With Halloween just around the corner, how do I make it through without any “scary” consequences. We are bombarded with temptations even before the day, with a plethora of candy on display at the stores and at school or office parties. How does one navigate between the scary costumes and the onslaught of empty calories from the candies, chocolate bars and sweets that are connected to this celebration?
The overall message is to keep the enjoyment high, find the “better for you” sweets in hopes of avoiding the dreaded shame (that my clients often talk). Here are some tips to help you on your way to have fun and stayed healthy too:
1. Set yourself up for success. Eat a balanced meal before you trick or treat with your little ones, dish out the candy at the door or venture out to a costume party. Creating a balanced plate of at least half vegetables, quarter protein and quarter carbohydrates will help to feel satiated, dropping the temptation to over reach for the sweets. A satisfying meal before any alcohol consumption is also a good plan.
2. Try alternative types of treats. A visit to the local craft store can help you find non-candy treats, such as cut ‘n paste booklets, stickers or fun stationary. Or stock up on treats that support movement such as jump ropes, bouncy balls or sidewalk caulk.
3. Out of sight. Out of mind. I will never forget when I tried this one when the kids were young. I even locked the stash in a cabinet and then inadvertently lost the key! Much to my surprise the aftermath was not bad as they quickly forgot about the candy, proving to me that the evening of fun was plenty for them. However, as they grew older the strategy did have to change a bit. Sometimes I removed some candy from their bags and used them at birthday parties. Trial and error. Personally, now we only buy Halloween candy just days before and only open the box on the evening of the 31st.
4. Staying well hydrated can help you control your sweet cravings. Instead of letting the favour stay in your mouth only to tempt you to have another, try drinking some water instead. You might be surprised now this can take your mind off the thought of “just another”.

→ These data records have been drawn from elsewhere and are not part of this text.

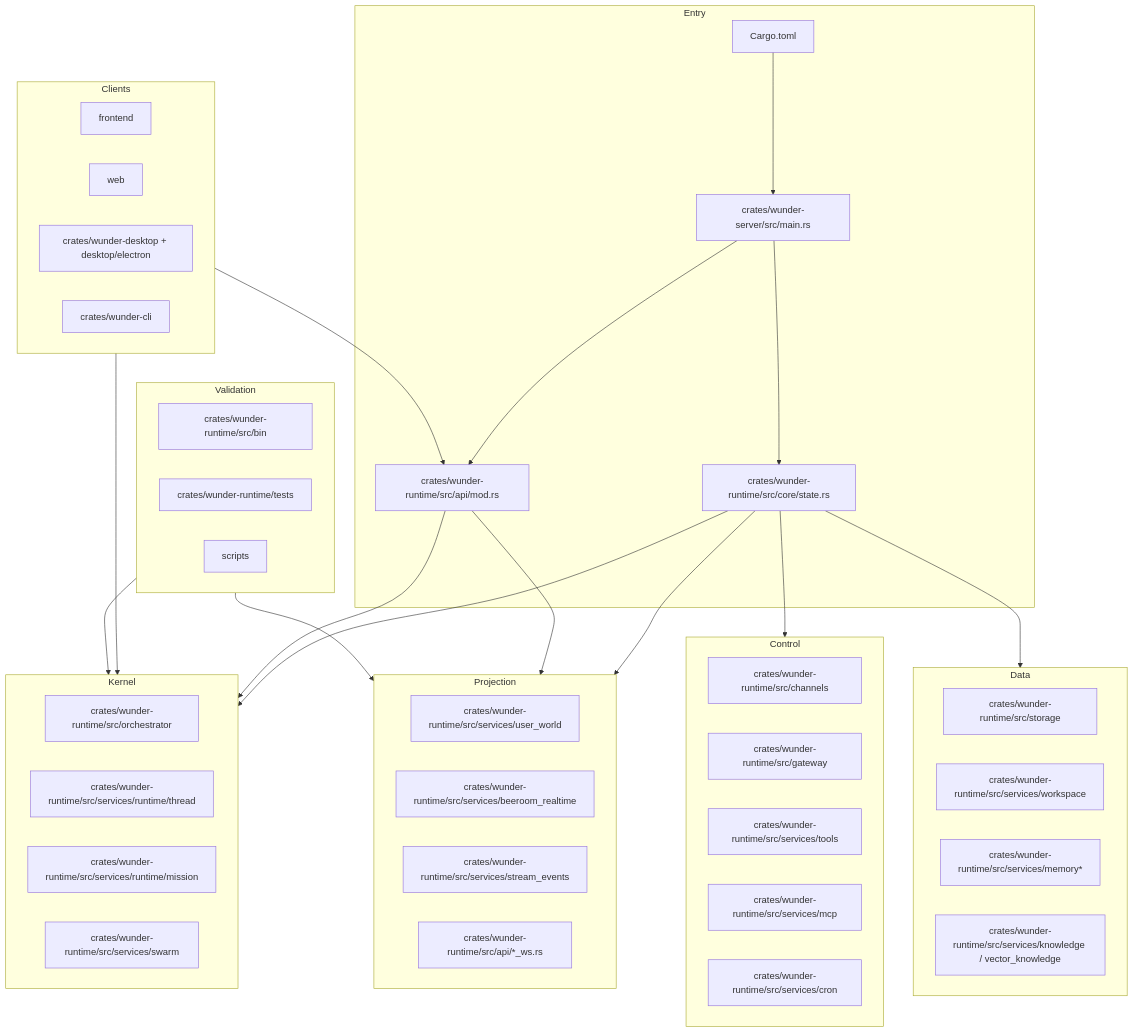
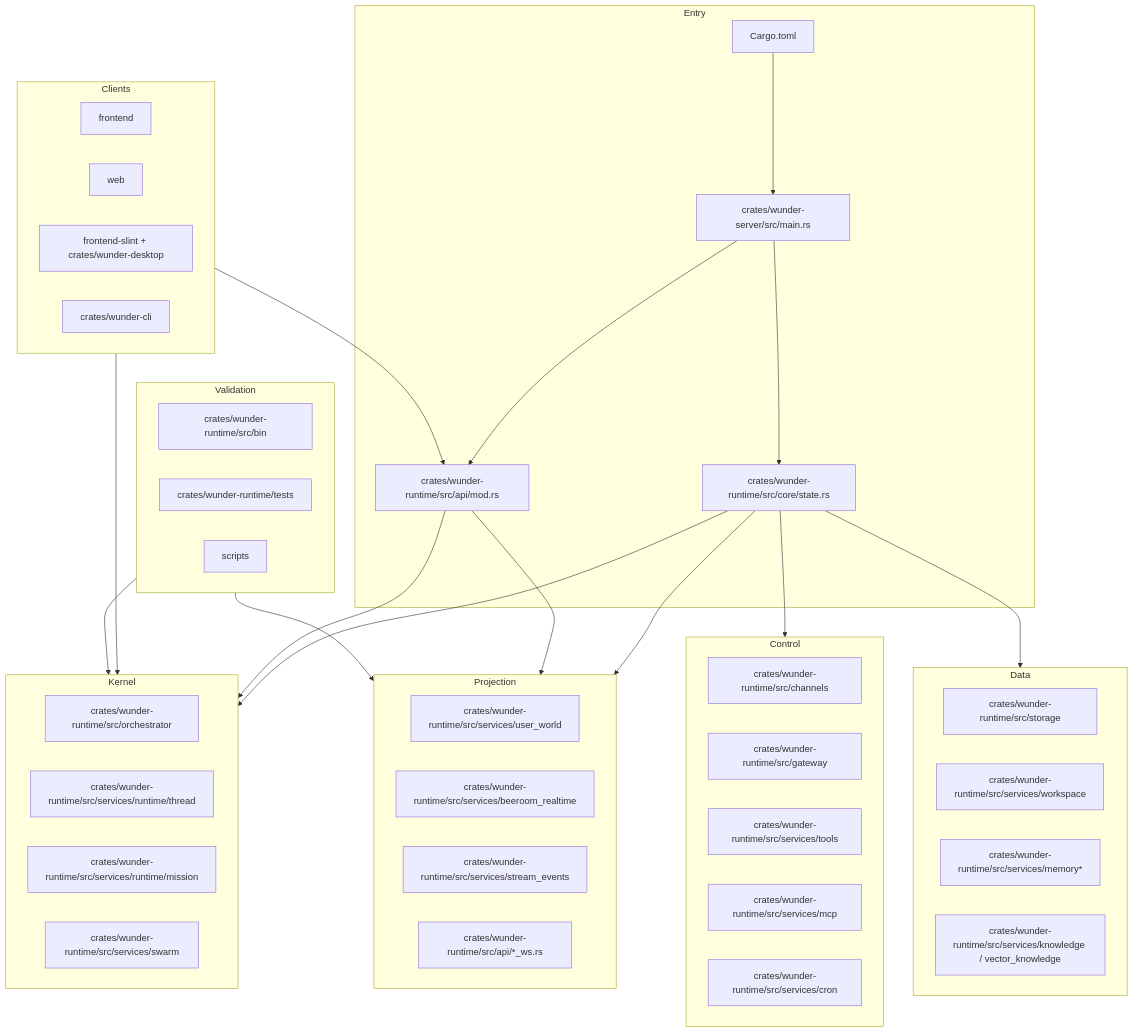
One commit to ylsdamxssjxxdd/wunder changed the second of 3 diagrams in docs/设计文档/01-系统总体设计.md. Above: the diagram before and after it, drawn with Mermaid. The commit also changed other lines of this file and 93 other files, not shown here.

````diff
--- a/docs/设计文档/01-系统总体设计.md
+++ b/docs/设计文档/01-系统总体设计.md
@@ -173,65 +173,65 @@
 ```mermaid
 flowchart TB
   subgraph Entry["Entry"]
     Cargo["Cargo.toml"]
     Main["crates/wunder-server/src/main.rs"]
     State["crates/wunder-runtime/src/core/state.rs"]
     Api["crates/wunder-runtime/src/api/mod.rs"]
   end
 
   subgraph Kernel["Kernel"]
     Orch["crates/wunder-runtime/src/orchestrator"]
     ThreadRt["crates/wunder-runtime/src/services/runtime/thread"]
     MissionRt["crates/wunder-runtime/src/services/runtime/mission"]
     Swarm["crates/wunder-runtime/src/services/swarm"]
   end
 
   subgraph Projection["Projection"]
     UserWorld["crates/wunder-runtime/src/services/user_world"]
     Beeroom["crates/wunder-runtime/src/services/beeroom_realtime"]
     Events["crates/wunder-runtime/src/services/stream_events"]
     WsApi["crates/wunder-runtime/src/api/*_ws.rs"]
   end
 
   subgraph Control["Control"]
     Channels["crates/wunder-runtime/src/channels"]
     Gateway["crates/wunder-runtime/src/gateway"]
     Tools["crates/wunder-runtime/src/services/tools"]
     Mcp["crates/wunder-runtime/src/services/mcp"]
     Cron["crates/wunder-runtime/src/services/cron"]
   end
 
   subgraph Data["Data"]
     Storage["crates/wunder-runtime/src/storage"]
     Workspace["crates/wunder-runtime/src/services/workspace"]
     Memory["crates/wunder-runtime/src/services/memory*"]
     Knowledge["crates/wunder-runtime/src/services/knowledge / vector_knowledge"]
   end
 
   subgraph Clients["Clients"]
     Frontend["frontend"]
     Web["web"]
-    Desktop["crates/wunder-desktop + desktop/electron"]
+    Desktop["frontend-slint + crates/wunder-desktop"]
     Cli["crates/wunder-cli"]
   end
 
   subgraph Validation["Validation"]
     Bin["crates/wunder-runtime/src/bin"]
     Tests["crates/wunder-runtime/tests"]
     Scripts["scripts"]
   end
 
   Cargo --> Main
   Main --> State
   Main --> Api
   State --> Kernel
   State --> Projection
   State --> Control
   State --> Data
   Api --> Kernel
   Api --> Projection
   Clients --> Api
   Clients --> Kernel
   Validation --> Kernel
   Validation --> Projection
 ```
````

5. Last but not least, celebrate!! I often get asked if I let my kids eat candy on Halloween. Afterall, a dietitian mom should have “rules”. I settled into the idea of letting them monitor their own intake without imposing limitations. They learned the very important skill of self regulation. I do believe in experiential learning and if they consumed too much and felt sick from sugar overload, they learned quicker than me trying to control their every last move. With the habits of a healthy balanced plate already established, it was easy to step back into this way of eating. One or two (or three) days of eating treats will not undo the years of healthy habit building. Self management of treats without feeling the guilt of consuming too much goes a long way to building healthy, happy lifetime eaters.